    * Process identifier of the process which created the lockfile (per "$$"),
    * The number of seconds the lock should be considered valid (per "nsec" parameter),
    * The helpful message provided by the programmer (per "msg" parameter),
    * The name of the program which created the lockfile (per "$0")


    "4873\t2.0\tThe programmer is lame\t/opt/simon/bin/simond\n"

These fields may change in future versions of this module.


A recursive descent function similar to File::Find is planned, since File::Find is pretty horrible and unusable.

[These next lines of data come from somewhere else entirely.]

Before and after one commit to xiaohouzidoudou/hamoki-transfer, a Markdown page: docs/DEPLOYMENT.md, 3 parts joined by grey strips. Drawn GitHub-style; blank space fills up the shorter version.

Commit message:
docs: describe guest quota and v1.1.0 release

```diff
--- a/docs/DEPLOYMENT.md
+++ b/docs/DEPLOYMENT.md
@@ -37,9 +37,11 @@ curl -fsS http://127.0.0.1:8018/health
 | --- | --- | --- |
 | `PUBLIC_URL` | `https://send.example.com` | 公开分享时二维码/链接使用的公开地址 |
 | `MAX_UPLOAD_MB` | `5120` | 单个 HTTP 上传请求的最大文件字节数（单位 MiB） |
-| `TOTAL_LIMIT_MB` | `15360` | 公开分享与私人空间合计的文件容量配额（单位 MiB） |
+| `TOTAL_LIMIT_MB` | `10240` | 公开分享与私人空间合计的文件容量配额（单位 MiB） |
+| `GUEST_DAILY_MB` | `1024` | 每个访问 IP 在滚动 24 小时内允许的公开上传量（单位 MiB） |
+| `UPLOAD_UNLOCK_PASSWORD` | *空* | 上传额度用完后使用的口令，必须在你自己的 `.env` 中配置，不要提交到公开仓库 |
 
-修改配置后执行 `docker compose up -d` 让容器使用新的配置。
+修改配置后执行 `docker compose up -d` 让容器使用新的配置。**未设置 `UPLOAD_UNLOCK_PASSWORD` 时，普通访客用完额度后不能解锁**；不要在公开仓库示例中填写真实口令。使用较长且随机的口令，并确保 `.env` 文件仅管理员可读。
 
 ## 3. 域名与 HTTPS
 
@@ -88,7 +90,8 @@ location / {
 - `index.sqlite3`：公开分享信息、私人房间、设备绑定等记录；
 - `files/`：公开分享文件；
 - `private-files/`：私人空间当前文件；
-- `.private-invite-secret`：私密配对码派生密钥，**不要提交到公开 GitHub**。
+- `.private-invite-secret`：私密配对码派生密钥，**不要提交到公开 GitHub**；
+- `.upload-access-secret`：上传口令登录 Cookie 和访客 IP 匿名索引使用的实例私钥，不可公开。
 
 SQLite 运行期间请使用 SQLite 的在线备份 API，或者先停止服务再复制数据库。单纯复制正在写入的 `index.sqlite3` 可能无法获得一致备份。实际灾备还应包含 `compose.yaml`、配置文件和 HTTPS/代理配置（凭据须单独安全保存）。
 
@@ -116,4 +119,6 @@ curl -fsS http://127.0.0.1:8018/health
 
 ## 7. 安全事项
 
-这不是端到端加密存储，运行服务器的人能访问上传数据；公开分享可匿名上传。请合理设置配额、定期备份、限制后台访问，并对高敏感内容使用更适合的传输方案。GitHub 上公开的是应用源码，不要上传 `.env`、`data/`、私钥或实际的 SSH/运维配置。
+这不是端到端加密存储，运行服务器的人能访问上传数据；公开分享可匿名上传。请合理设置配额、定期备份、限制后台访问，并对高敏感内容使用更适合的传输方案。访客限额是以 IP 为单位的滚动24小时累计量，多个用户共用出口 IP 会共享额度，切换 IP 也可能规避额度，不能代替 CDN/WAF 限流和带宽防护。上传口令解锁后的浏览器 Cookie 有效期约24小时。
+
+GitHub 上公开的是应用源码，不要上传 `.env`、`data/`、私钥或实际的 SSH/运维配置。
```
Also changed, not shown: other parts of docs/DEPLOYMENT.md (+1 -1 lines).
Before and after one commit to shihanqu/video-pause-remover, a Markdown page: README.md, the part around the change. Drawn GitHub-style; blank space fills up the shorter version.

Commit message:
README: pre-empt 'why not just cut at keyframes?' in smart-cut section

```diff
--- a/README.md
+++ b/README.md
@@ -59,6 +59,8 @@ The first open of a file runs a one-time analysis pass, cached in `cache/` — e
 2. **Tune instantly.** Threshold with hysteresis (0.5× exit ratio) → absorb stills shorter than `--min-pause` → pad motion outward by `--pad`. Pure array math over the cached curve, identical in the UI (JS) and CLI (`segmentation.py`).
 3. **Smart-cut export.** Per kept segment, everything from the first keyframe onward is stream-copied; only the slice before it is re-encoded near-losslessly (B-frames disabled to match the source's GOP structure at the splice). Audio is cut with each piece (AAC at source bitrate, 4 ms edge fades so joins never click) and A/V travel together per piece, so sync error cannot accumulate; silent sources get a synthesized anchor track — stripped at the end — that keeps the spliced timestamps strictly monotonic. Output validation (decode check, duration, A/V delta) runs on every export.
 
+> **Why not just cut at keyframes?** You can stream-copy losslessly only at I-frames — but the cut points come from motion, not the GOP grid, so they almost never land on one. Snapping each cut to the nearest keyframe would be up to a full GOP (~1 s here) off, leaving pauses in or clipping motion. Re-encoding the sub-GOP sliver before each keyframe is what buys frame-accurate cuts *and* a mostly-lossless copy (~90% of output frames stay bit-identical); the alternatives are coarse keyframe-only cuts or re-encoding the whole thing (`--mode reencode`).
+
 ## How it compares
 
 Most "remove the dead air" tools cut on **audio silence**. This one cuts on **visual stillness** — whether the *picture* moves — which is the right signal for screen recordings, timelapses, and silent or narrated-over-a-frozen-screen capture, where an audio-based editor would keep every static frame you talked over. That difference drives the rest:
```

The lockafile() implementation goes through considerable effort to avoid race conditions, but there is still a very short danger window where an overridden lock might get double-clobbered. If a contended lock expires just when two or more other processes call lockafile() on it, it is possible for one process to unlink the lock file, the other process to create a new lock file, and then the first process to overwrite that lock file with its own lock file, leaving both processes under the impression they have acquired the lock. Future implementations may remedy this. In the meantime the possibility can be avoided by setting a sufficiently large "nsec" value when acquiring a lock that it will not expire before the owning process is ready to release it.

The nested lock management lockafile() and unlockafile() implement is flawed, in that the lock on the file is only valid for as long specified by the first invocation of lockafile(). Thus if a file is locked for 3 seconds, and then subsequently locked for 30 seconds, other processes contending for the locked file will forceably acquire the lock after 3 seconds after the first lock, not 30 seconds after the second lock. Future implementations may overwrite the lockfile to reflect the parameters of subsequent (nested) locks.

The file-slurping functions handle data explicitly as bytes and never as codepoints. This is intentional and unlikely to change. If codepoint handling (utf-8, utf-16, etc) is desired, see File::Slurper.


File::Slurper is considered the likely successor to File::Slurp for CPAN's primary file-slurping implementation, with proper handling of multibyte-encoded characters (which is broken in File::Slurp). If File::Slurper implemented an appending method, the slurp functions would likely be absent from File::Valet. Until then, File::Valet's slurping functions provide a simple, robust alternative.

Path::Tiny - a different style for file handling, which some people might prefer.

File::Temp - returns name and handle of a temporary file.

File::SearchPath - searches an environment path for a file.

Lock::File - file locker with an automatic out-of-scope unlocking mechanism.

NL::File::Lock - file locker with timeout, but no lock expiration.

File::Lock::Multi - file locker with support for nested locks.

File::TinyLock - a very easy to use file locker.

Data::Munge - a gaggle of useful functions, including a simple slurp().


TTK Ciar


You can use and distribute this module under the same terms as Perl itself.